From time to time, we like to focus on the packaging, especially when it is unique and pioneering in nature. Packaging has had a lot to do with the marketability of records over the years.
The 1960s were just underway and some record companies like Capitol were looking way beyond the modern age of the mid-century. A group of marketing folks, along with a special group of "boffins" (engineers!), were huddled together and they were working on an entirely new packaging concept for the higher end stereo albums produced by the large American record companies. The concept was simple, what new album packaging could be made from space age materials ? Moulded plastic was the answer. It was already being used in spacecraft, new cars, TV sets, radios, record players, and toys.
Above all, it was intended to be a packaging innovation. The moulded plastic case was designed to hold a vinyl album securely and there was a hinged plastic outer cover to protect the vinyl inside. The hinges were on the right hand side. The case had a small plastic spindle to hold the record and the Capitol dome logo was moulded into the plastic backing at the bottom right hand corner. The US patent numbers listed on the booklet inside are 2,848,106 and 2,785,797.
It is not known who actually created the plastic cases, but it is probable that they were proposed by an American supplier and not by Capitol's in-house personnel. Capitol may have come up with the design, but that background is not known at this time. In any event, the design was cool and was well suited to the contemporary designs found in the listening lounge of any North American Atomic ranch bungalow!
The designers came up with a novel plastic case and it was presented to management for approval. The green light for the new plastic packaging was duly given by the bosses at the Capitol tower in Los Angeles, and in the late fall of 1961, Capitol USA and Capitol of Canada introduced a series of specially recorded stereophonic albums for the growing market of "stereo buffs" who could afford high-end stereo equipment, and who wanted a thrilling "wide stereo" sound from their Hi-Fi investment. These new albums would be shipped in the new moulded plastic cases.
Four albums of specially recorded music were prepared for the series and one additional album was compiled from the series itself.
Capitol STAC-1635 - Van Alexander And His Orchestra - Swing! Staged For Stereo!

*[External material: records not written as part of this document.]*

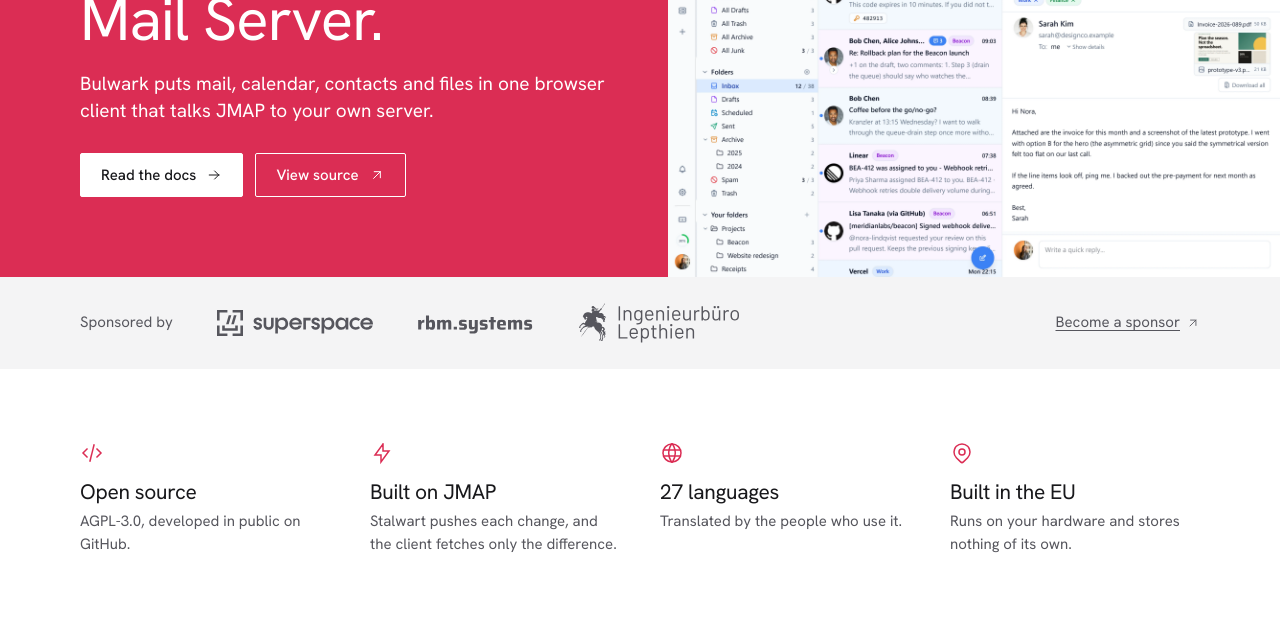
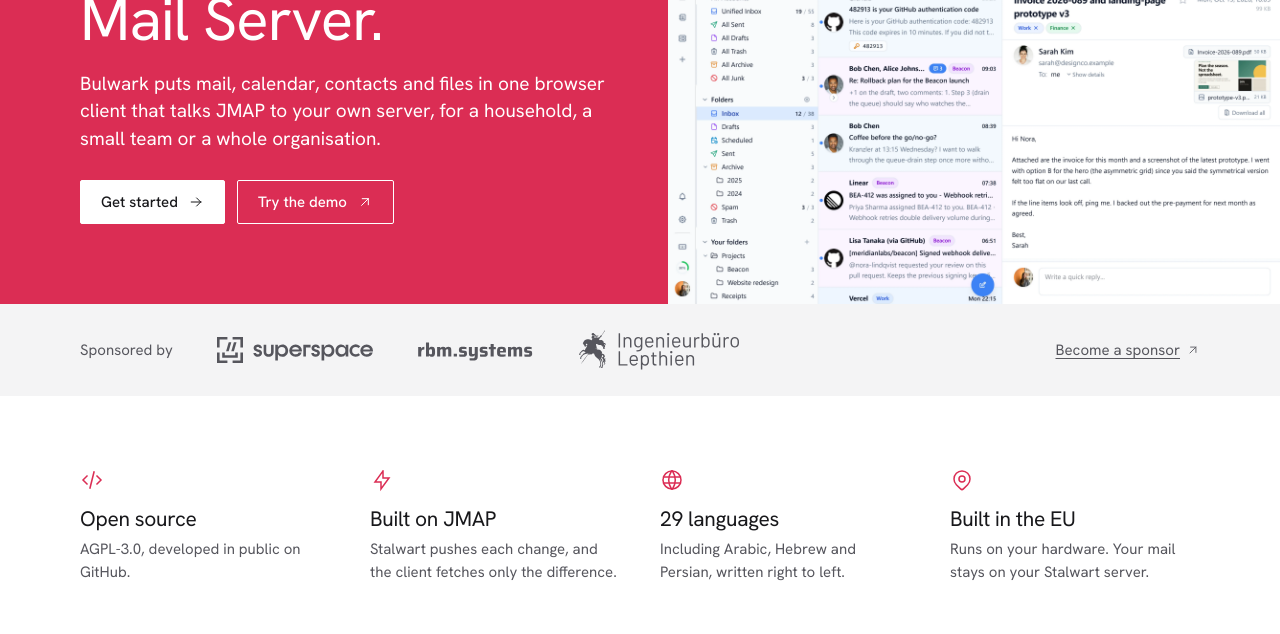
Before and after one commit to bulwarkmail/website, a Next.js app: page / in a window 1280 px wide. Shown: the part 315-949 px from the top of the page. Built offline with nearby package versions, Linux system fonts and the light colour scheme; no server answers.

Commit message:
feat: open the homepage hero to every kind of reader and fix the fact row

```diff
--- a/src/app/page.tsx
+++ b/src/app/page.tsx
@@ -25,21 +25,24 @@ const GITHUB_API = "https://api.github.com/repos/bulwarkmail/webmail";
 
 // Fallbacks for when the live lookups below fail. Refresh them with each
 // release: `ls locales | wc -l` in the webmail checkout.
-const FALLBACK = { instances: 5587, langs: 27 };
+const FALLBACK = { instances: 6457, langs: 29, version: "1.19.1" };
 
+// The latest published release, not main's VERSION file, so the JSON-LD
+// never names a version that hasn't shipped.
 async function fetchLatestVersion(): Promise<string> {
   try {
-    const res = await fetch(
-      "https://raw.githubusercontent.com/bulwarkmail/webmail/refs/heads/main/VERSION",
-      { next: { revalidate: 3600 } }
-    );
+    const res = await fetch(`${GITHUB_API}/releases/latest`, {
+      headers: { Accept: "application/vnd.github+json" },
+      next: { revalidate: 3600 },
+    });
     if (res.ok) {
-      return (await res.text()).trim();
+      const data = (await res.json()) as { tag_name?: string };
+      if (typeof data.tag_name === "string") return data.tag_name.replace(/^v/, "");
     }
   } catch {
     // fall through
   }
-  return "1.10.0";
+  return FALLBACK.version;
 }
 
 // Counts entries under /locales on the default branch. Each entry represents
@@ -96,20 +99,21 @@ function HeroSection() {
           <div className="bw-hero-text">
             <h1 className="bw-h1">Webmail for Stalwart Mail Server.</h1>
             <p className="bw-lead">
-              Bulwark puts mail, calendar, contacts and files in one browser client that talks JMAP to your own server.
+              Bulwark puts mail, calendar, contacts and files in one browser client that talks JMAP to your own server,
+              for a household, a small team or a whole organisation.
             </p>
             <div className="bw-btns">
-              <Link href="/docs" className="bw-btn">
-                Read the docs <ArrowRight size={16} {...ICON} />
+              <Link href="/#install" className="bw-btn">
+                Get started <ArrowRight size={16} {...ICON} />
               </Link>
-              <a href={GITHUB} target="_blank" rel="noopener noreferrer" className="bw-btn bw-btn-ghost">
-                View source <ArrowUpRight size={16} {...ICON} />
+              <a href="https://demo.bulwarkmail.org" target="_blank" rel="noopener noreferrer" className="bw-btn bw-btn-ghost">
+                Try the demo <ArrowUpRight size={16} {...ICON} />
               </a>
             </div>
           </div>
           <Shot
             name="inbox"
-            alt="The Bulwark inbox with a message open in the reading pane"
+            alt="The Bulwark inbox with a conversation open in the reading pane"
             className="bw-hero-shot"
             sizes="(max-width: 900px) 120vw, 60vw"
             window
@@ -184,8 +188,8 @@ function FactsSection({ langs }: { langs: number }) {
   const facts = [
     { icon: Code2, title: "Open source", text: "AGPL-3.0, developed in public on GitHub." },
     { icon: Zap, title: "Built on JMAP", text: "Stalwart pushes each change, and the client fetches only the difference." },
-    { icon: Globe, title: `${langs} languages`, text: "Translated by the people who use it." },
-    { icon: MapPin, title: "Built in the EU", text: "Runs on your hardware and stores nothing of its own." },
+    { icon: Globe, title: `${langs} languages`, text: "Including Arabic, Hebrew and Persian, written right to left." },
+    { icon: MapPin, title: "Built in the EU", text: "Runs on your hardware. Your mail stays on your Stalwart server." },
   ];
   return (
     <section className="bw-sec-tight">
```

Capitol STAC-1636 - Henri Rose And Bobby Stevenson - Steinways! Staged For Stereo!
Capitol STAC-1637 - The Mallet Men - Percussion! Staged For Stereo!
Capitol STAC-1638 - Various Artists - Highlights! Staged For Stereo!
Capitol STAC-1639 - Norrie Paramor And His Orchestra - Strings! Staged For Stereo!
In the USA, monophonic versions of the albums were also produced and the album title wording was changed on each of these from "Staged For Stereo" to "Staged For Sound". They also used the T prefix instead of ST. Some promo copies were also produced with the PRO prefix and promo numbers. To date, no Canadian mono editions have surfaced but it is possible that some were pressed here in Canada by RCA. Not all stereo albums in the series in the USA used the plastic jewel cases. Perhaps Capitol was not fully committed to the project ?
The Canadian discs were pressed by RCA at Smiths Falls, Ontario in limited quantities. The specially prepared plastic cases were shipped up from the USA. The booklets were also printed in the USA. The booklets are very interesting because they have diagrams that show which instruments are used on each of the left and right channels. It is estimated that only 1000 of each album title were pressed in Canada. These deluxe LP packages would have been sold at the high end audio shops across Canada.
Starting in the late 1950s, Capitol USA was also selling their own line of high-end stereo record players. In 1961, the US retailers who were selling this equipment were probably also selling the “Staged For Stereo!” series of Capitol albums in their special grey plastic cases. These Capitol stereo record players were not available for sale in Canada.
The "jewel case" concept would be used again in the 1980s for Compact Discs. Now just imagine if Capitol had stayed the course with this type of packaging in 1961. The booklets were a great idea for sure, but perhaps the whole plastic case was just too heavy and bulky to be used for all Capitol album products. The case was much thicker and heavier than a regular LP jacket. Another drawback was that record buyers could not add written notes to the jacket, just the booklet.
These oddball plastic cases can be found in the usual second-hand, antique and junk shops that we all love to look in when we are searching for rare records. The fact that they carry the Capitol logo makes them interesting, and they can be used to display any 1960s Capitol LP by The Beatles, Frank Sinatra, Peggy Lee, The Beach Boys or even Al Martino ! But they were only ever originally issued for the Staged For Stereo series of LPs. So please don't be fooled if you see them offered for sale with other Capitol albums inside.
My personal favourite is the stereo LP by The Mallet Men. The stereo separation on this disc is awesome. The disc was pressed using Scranton metal parts and was packaged with the plastic case and booklet.
Above all, the effort taken with the graphics, sound and packaging make the albums in this cool series highly desirable artifacts indeed. So kudos to the unsung geniuses at Capitol USA who dreamed up the series way back in 1961. Any further information about the origins of these Capitol plastic LP cases would be very much appreciated. Just send us an email at "".